NEW YORK — This time, there were no malfunctions. And there was no hot tea either, but hey, it could have been worse. It could’ve been last year.
Mariah Carey, wearing a white fur coat, long earrings and a gold-colored glittery dress, took the stage in Times Square to close out 2017, one year after a debacle of a performance that could be a contender for the Mount Rushmore of live-television moments, right alongside Janet Jackson’s Super Bowl wardrobe malfunction.
This time, Carey’s performance did not feature the backup dancers of last year. There was minimal choreography, as she stayed in mostly one spot onstage during a frigid New York City night. She started a two-song set at 11:38 p.m. with “Vision of Love,” her first single, from 1990. Before her second song — “Hero,” from 1993 — it seemed all was not well from Carey’s point of view. She wanted her tea. She wanted it then.
“Happy New Year!” Carey said, addressing the crowd. “Just want to take a sip of tea if they’ll let me. They told me there would be tea. Oh! It’s a disaster. OK. Well, we’ll just have to rough it. I’m going to be just like everybody else with no hot tea. But we’re going to try and do this one for you.”
Even without the tea, Carey’s performance gathered strength throughout the set without any obvious glitches — a marked improvement from last year. After the ball dropped at midnight, she was seen onstage on the ABC telecast, singing along with Frank Sinatra’s “New York, New York,” which was blaring over speakers.

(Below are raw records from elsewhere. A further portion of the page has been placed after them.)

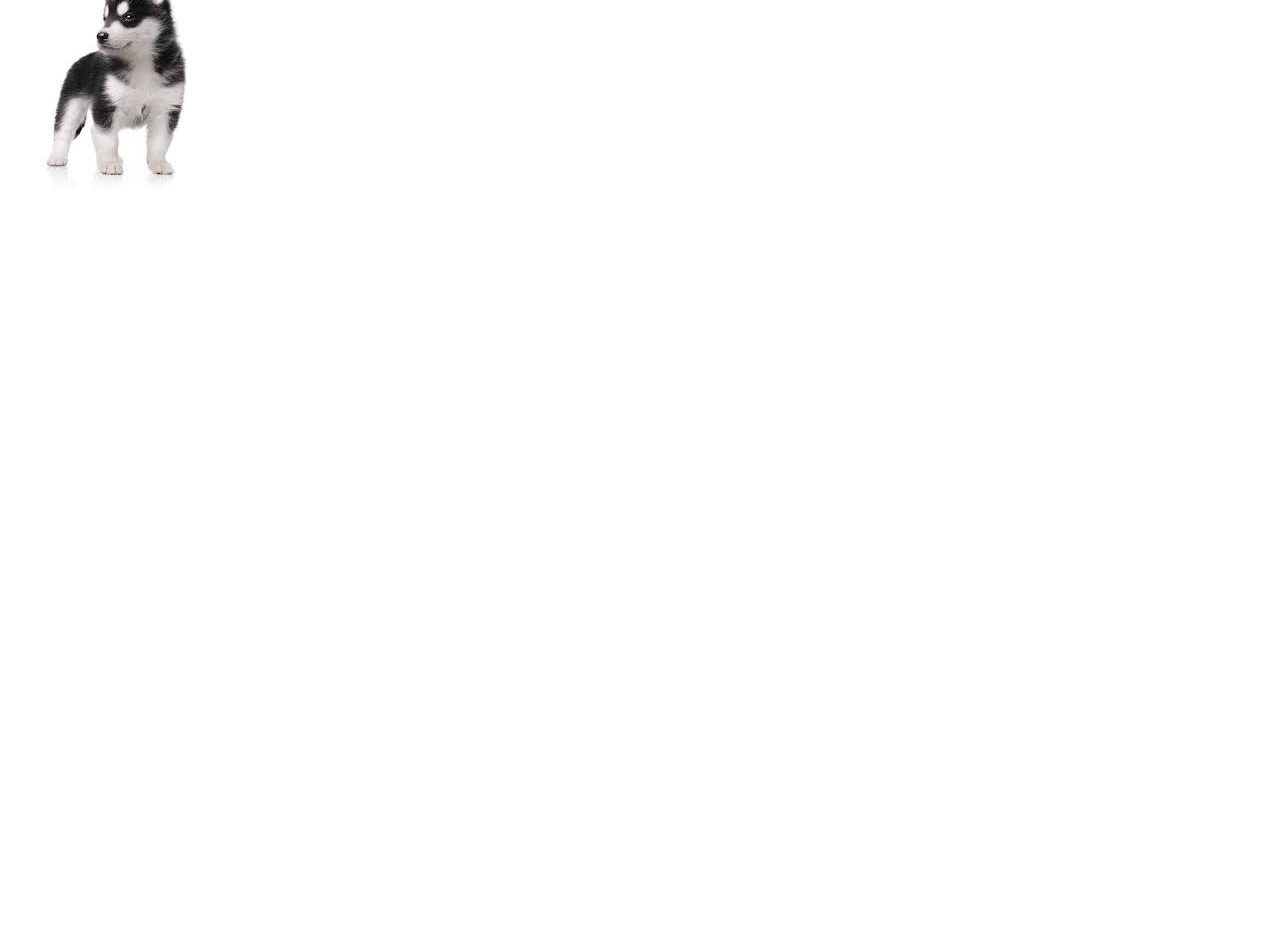
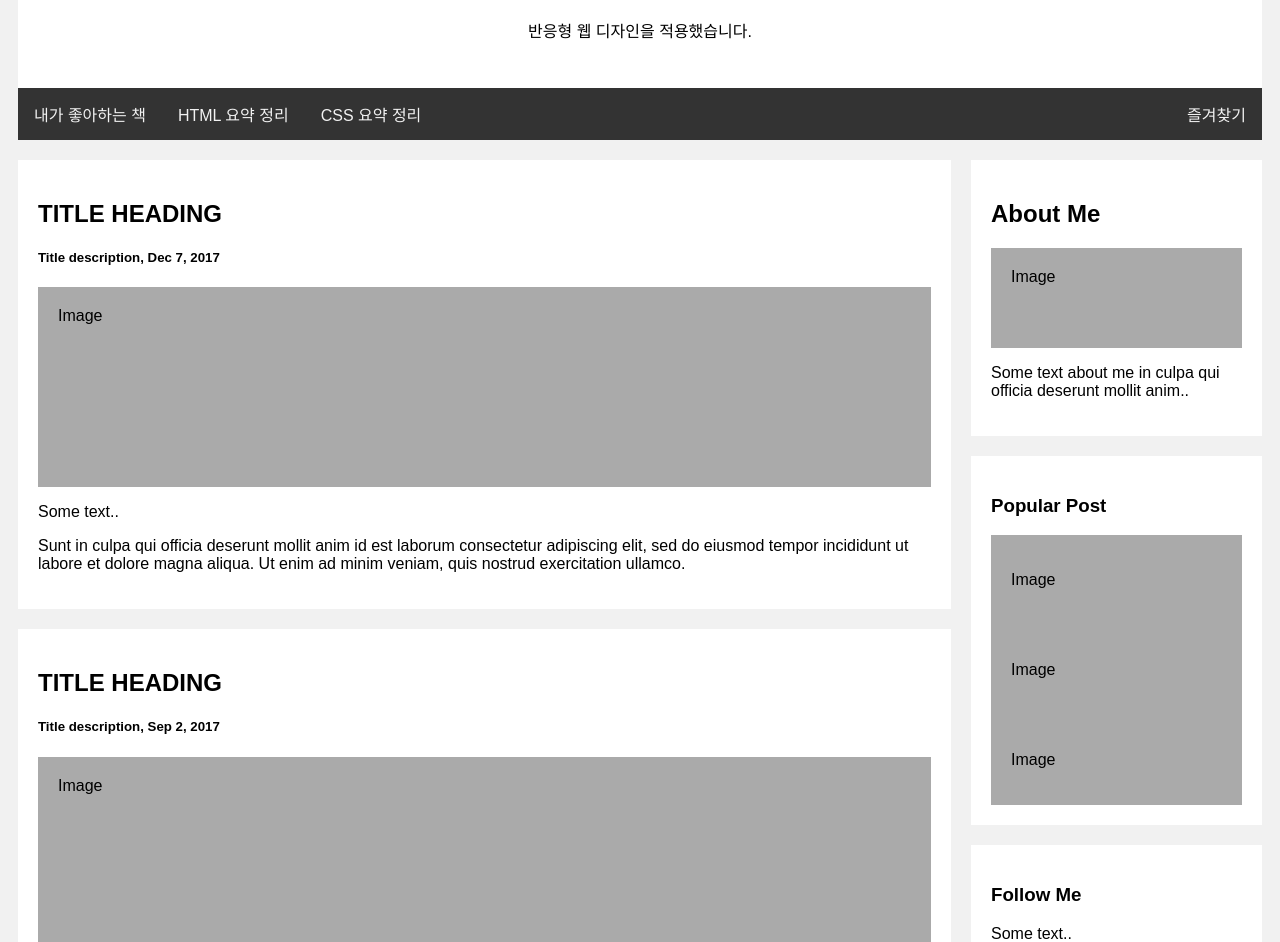
Before and after one commit to jminju/html5, a plain HTML site: page index.html in a window 1280 px wide. Shown: the part 155-1097 px from the top of the page. Before the commit the page ends 800 px from the top, so only its background shows below. Drawn offline with Linux system fonts and the light colour scheme.

Commit message:
Update index.html

```diff
--- a/index.html
+++ b/index.html
@@ -1,14 +1,164 @@
 <!DOCTYPE html>
 <html>
 <head>
-<title>cwutesthtml 홈페이지</title>
+<style>
+* {
+  box-sizing: border-box;
+}
+
+body {
+  font-family: Arial;
+  padding: 10px;
+  background: #f1f1f1;
+}
+
+/* Header/Blog Title */
+.header {
+  padding: 30px;
+  text-align: center;
+  background: white;
+}
+
+.header h1 {
+  font-size: 50px;
+}
+
+/* Style the top navigation bar */
+.topnav {
+  overflow: hidden;
+  background-color: #333;
+}
+
+/* Style the topnav links */
+.topnav a {
+  float: left;
+  display: block;
+  color: #f2f2f2;
+  text-align: center;
+  padding: 14px 16px;
+  text-decoration: none;
+}
+
+/* Change color on hover */
+.topnav a:hover {
+  background-color: #ddd;
+  color: black;
+}
+
+/* Create two unequal columns that floats next to each other */
+/* Left column */
+.leftcolumn {
+  float: left;
+  width: 75%;
+}
+
+/* Right column */
+.rightcolumn {
+  float: left;
+  width: 25%;
+  background-color: #f1f1f1;
+  padding-left: 20px;
+}
+
+/* Fake image */
+.fakeimg {
+  background-color: #aaa;
+  width: 100%;
+  padding: 20px;
+}
+
+/* Add a card effect for articles */
+.card {
+  background-color: white;
+  padding: 20px;
+  margin-top: 20px;
+}
+
+/* Clear floats after the columns */
+.row:after {
+  content: "";
+  display: table;
+  clear: both;
+}
+
+/* Footer */
+.footer {
+  padding: 20px;
+  text-align: center;
+  background: #ddd;
+  margin-top: 20px;
+}
+
+/* Responsive layout - when the screen is less than 800px wide, make the two columns stack on top of each other instead of next to each other */
+@media screen and (max-width: 800px) {
+  .leftcolumn, .rightcolumn {
+    width: 100%;
+    padding: 0;
+  }
+}
+
+/* Responsive layout - when the screen is less than 400px wide, make the navigation links stack on top of each other instead of next to each other */
+@media screen and (max-width: 400px) {
+  .topnav a {
+    float: none;
+    width: 100%;
+  }
+}
+</style>
 </head>
 <body>
 
-<h1>Welcome to my Homepage</h1>
-<p>안녕하세요 감사해요 잘있어요 다시만나요</p>
-<img src="./image/dog.jpg" alt="허스키" >
-<br />
+<div class="header">
+  <h1>CWU Test Website</h1>
+  <p>반응형 웹 디자인을 적용했습니다.</p>
+</div>
+
+<div class="topnav">
+  <a href="#">내가 좋아하는 책</a>
+  <a href="#">HTML 요약 정리</a>
+  <a href="#">CSS 요약 정리</a>
+  <a href="#" style="float:right">즐겨찾기</a>
+</div>
+
+<div class="row">
+  <div class="leftcolumn">
+    <div class="card">
+      <h2>TITLE HEADING</h2>
+      <h5>Title description, Dec 7, 2017</h5>
+      <div class="fakeimg" style="height:200px;">Image</div>
+      <p>Some text..</p>
+      <p>Sunt in culpa qui officia deserunt mollit anim id est laborum consectetur adipiscing elit, sed do eiusmod tempor incididunt ut labore et dolore magna aliqua. Ut enim ad minim veniam, quis nostrud exercitation ullamco.</p>
+    </div>
+    <div class="card">
+      <h2>TITLE HEADING</h2>
+      <h5>Title description, Sep 2, 2017</h5>
+      <div class="fakeimg" style="height:200px;">Image</div>
+      <p>Some text..</p>
+      <p>Sunt in culpa qui officia deserunt mollit anim id est laborum consectetur adipiscing elit, sed do eiusmod tempor incididunt ut labore et dolore magna aliqua. Ut enim ad minim veniam, quis nostrud exercitation ullamco.</p>
+    </div>
+  </div>
+  <div class="rightcolumn">
+    <div class="card">
+      <h2>About Me</h2>
+      <div class="fakeimg" style="height:100px;">Image</div>
+      <p>Some text about me in culpa qui officia deserunt mollit anim..</p>
+    </div>
+    <div class="card">
+      <h3>Popular Post</h3>
+      <div class="fakeimg"><p>Image</p></div>
+      <div class="fakeimg"><p>Image</p></div>
+      <div class="fakeimg"><p>Image</p></div>
+    </div>
+    <div class="card">
+      <h3>Follow Me</h3>
+      <p>Some text..</p>
+    </div>
+  </div>
+</div>
+
+<div class="footer">
+  <h2>Footer</h2>
+</div>
 
 </body>
 </html>
```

Minutes later, she gave a short interview to Ryan Seacrest, host of the night’s festivities for Dick Clark Productions.
“Oh, I’m feeling a lot better than last year, when I had to get my own police escort to walk away,” Carey said, after Seacrest asked how she was feeling.
Last year’s performance, a three-song set, was an abject, Murphy’s Law-level disaster. Carey started her set with the glitz one might expect of a pop star — again wearing a fur coat and surrounded by men holding feathers. After a flawless (and seemingly lip-synced) rendition of “Auld Lang Syne,” problems began almost immediately with “Emotions,” Carey’s 1991 hit.
Within seconds, instead of singing the song, she ordered her dancers to “just walk me down,” referring to steps on the stage. And then she wished the crowd a happy New Year rather than sing the verse. The awkwardness increased exponentially from there, as Carey stood onstage without singing, throwing slight asides to the audience like, “We didn’t have a sound check but it’s New Year’s, baby, that’s OK, you guys,” and “I’m trying to be a good sport here.” She repeatedly complained of not being able to hear the monitor. There was clear lip-syncing.
But this time, both sides pulled out every stop to make sure there was no repeat. Carey personally sound checked the performance hours in advance.
It paid off. In a made-for-television act of pop culture redemption, Carey’s performance made it to the finish line, except for the desire for hot tea. In subzero wind chill, who could blame her? After “Hero” finished, the camera went back to Seacrest.
“And that is why she is Mariah Carey,” Seacrest said.